Your objective:
For the data below, please report each line where the word "begin" is found.

Provided material:
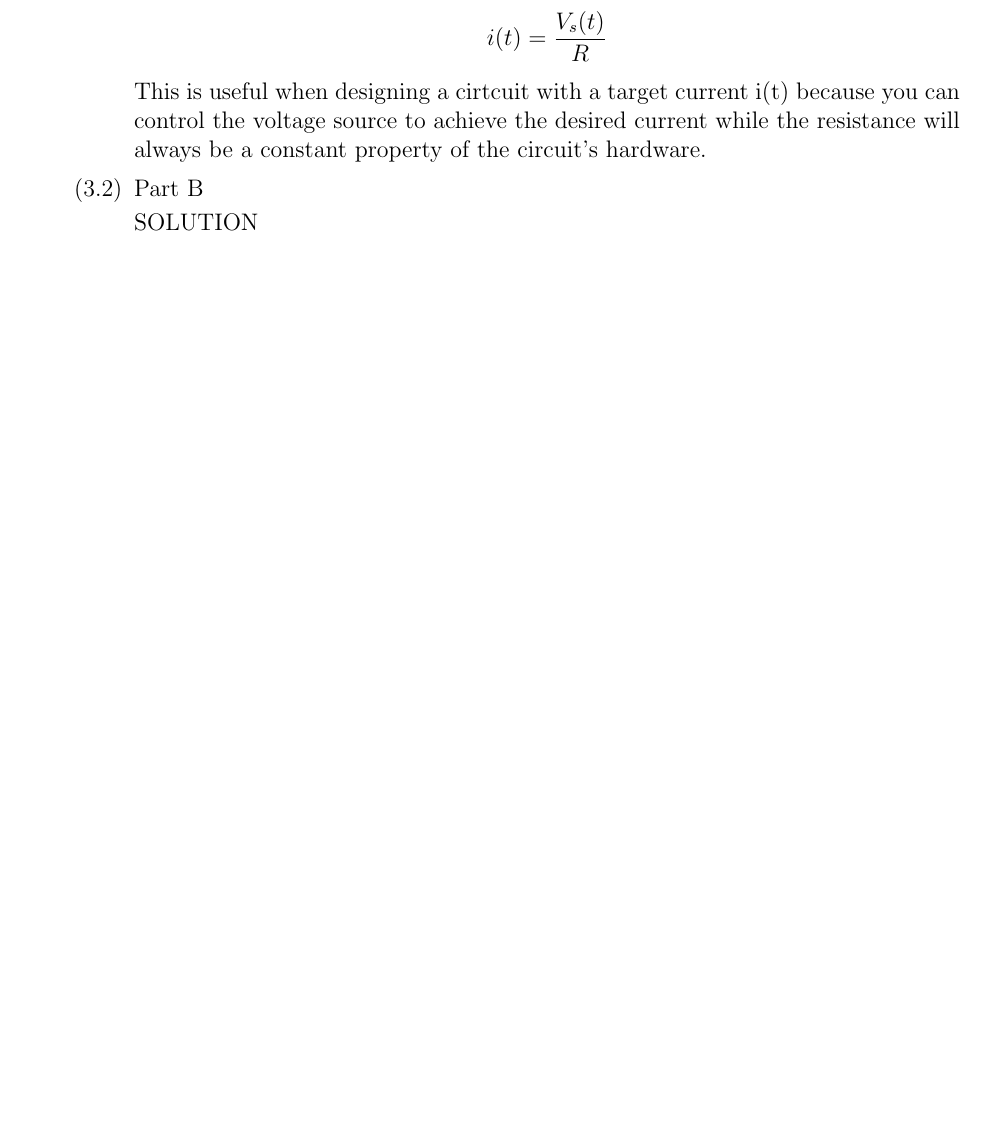
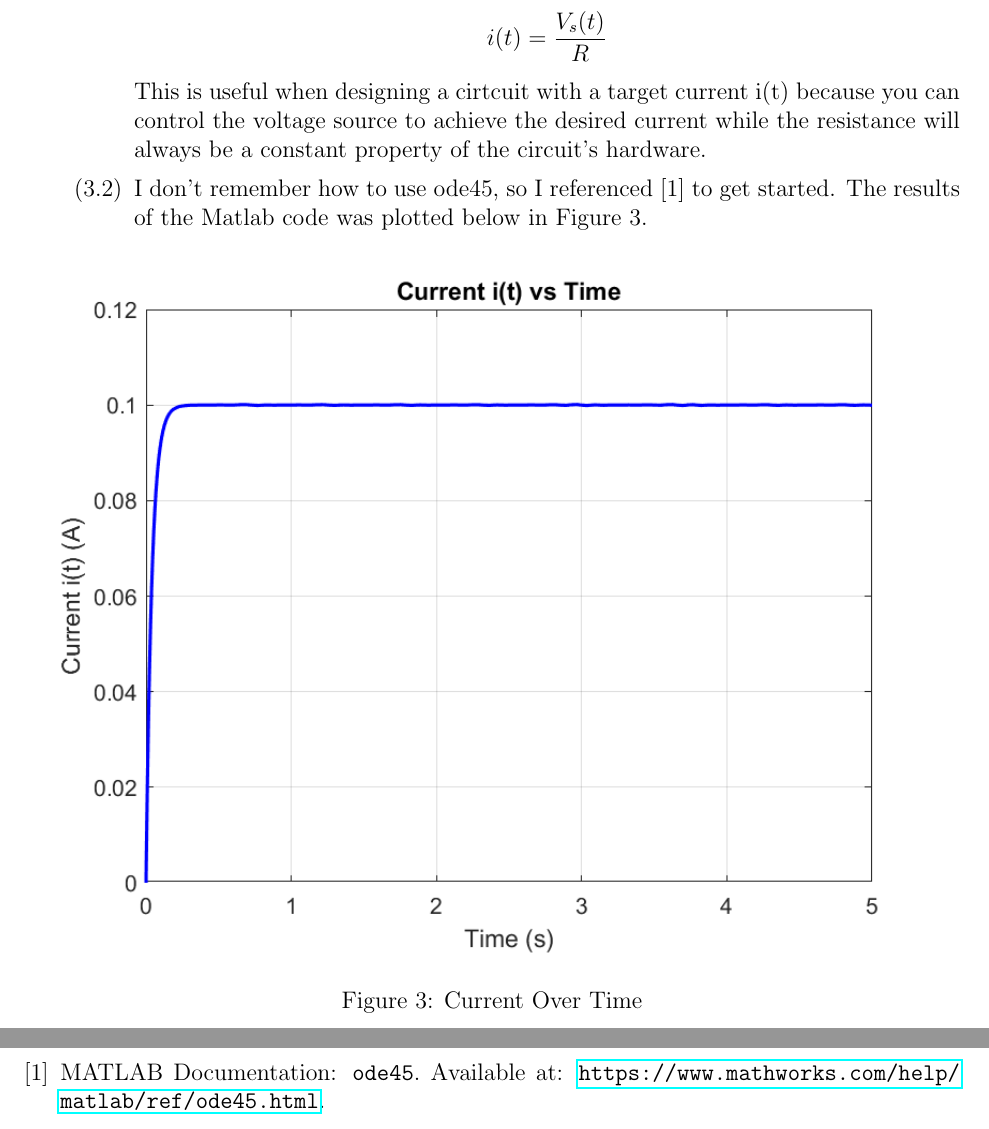
Before and after one commit to BaoGeist/ibehs-4a, a LaTeX problem sheet (Assignment 1/Assignment1.tex): part of page 6 of 8 before the commit and two parts of pages 6 and 10 of 10 after it, the two joined at a grey line, cut so that both start at the same text, the shorter picture padded with empty space. Compiled offline with pdfLaTeX.

Commit message:
feat: 3.2

```diff
--- a/Assignment 1/Assignment1.tex
+++ b/Assignment 1/Assignment1.tex
@@ -5,7 +5,7 @@
 \setlength{\parindent}{0in}
 \setlength{\parskip}{\baselineskip}
 
-\usepackage{amsmath,amsfonts,amssymb,graphicx}
+\usepackage{amsmath,amsfonts,amssymb,graphicx, hyperref}
 
 \title{Your Project Title}
 
@@ -153,9 +153,17 @@ Baoze Lin, Hady Ibrahim
 
     This is useful when designing a cirtcuit with a target current i(t) because you can control the voltage source to achieve the desired current while the resistance will always be a constant property of the circuit's hardware.
 
+  % ANSWER TO 3.2
+  \item
+    I don't remember how to use ode45, so I referenced [1] to get started. The results of the Matlab code was plotted below in Figure 3.
 
-
-  \item Part B  % This will appear as "3.2"
+    \begin{figure}[h!]
+      \centering
+      \includegraphics[width=\textwidth]{Figures/figure32.png}
+      \caption{Current Over Time}
+      \label{fig:figure32}
+    \end{figure}
+  \item
 
   SOLUTION
   \end{enumerate}
@@ -186,4 +194,13 @@ Baoze Lin, Hady Ibrahim
 \newpage
 
 \end{enumerate}
+
+\pagebreak
+
+\begin{thebibliography}{9}
+  \bibitem{matlab_ode45}
+  MATLAB Documentation: \texttt{ode45}. Available at:
+  \url{https://www.mathworks.com/help/matlab/ref/ode45.html}.
+\end{thebibliography}
+
 \end{document}
```
Also changed, not shown: Assignment 1/Assignment1.pdf, Assignment 1/Figures/figure32.png (added), 1 other file.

Response to this task:
+    \begin{figure}[h!]
+\begin{thebibliography}{9}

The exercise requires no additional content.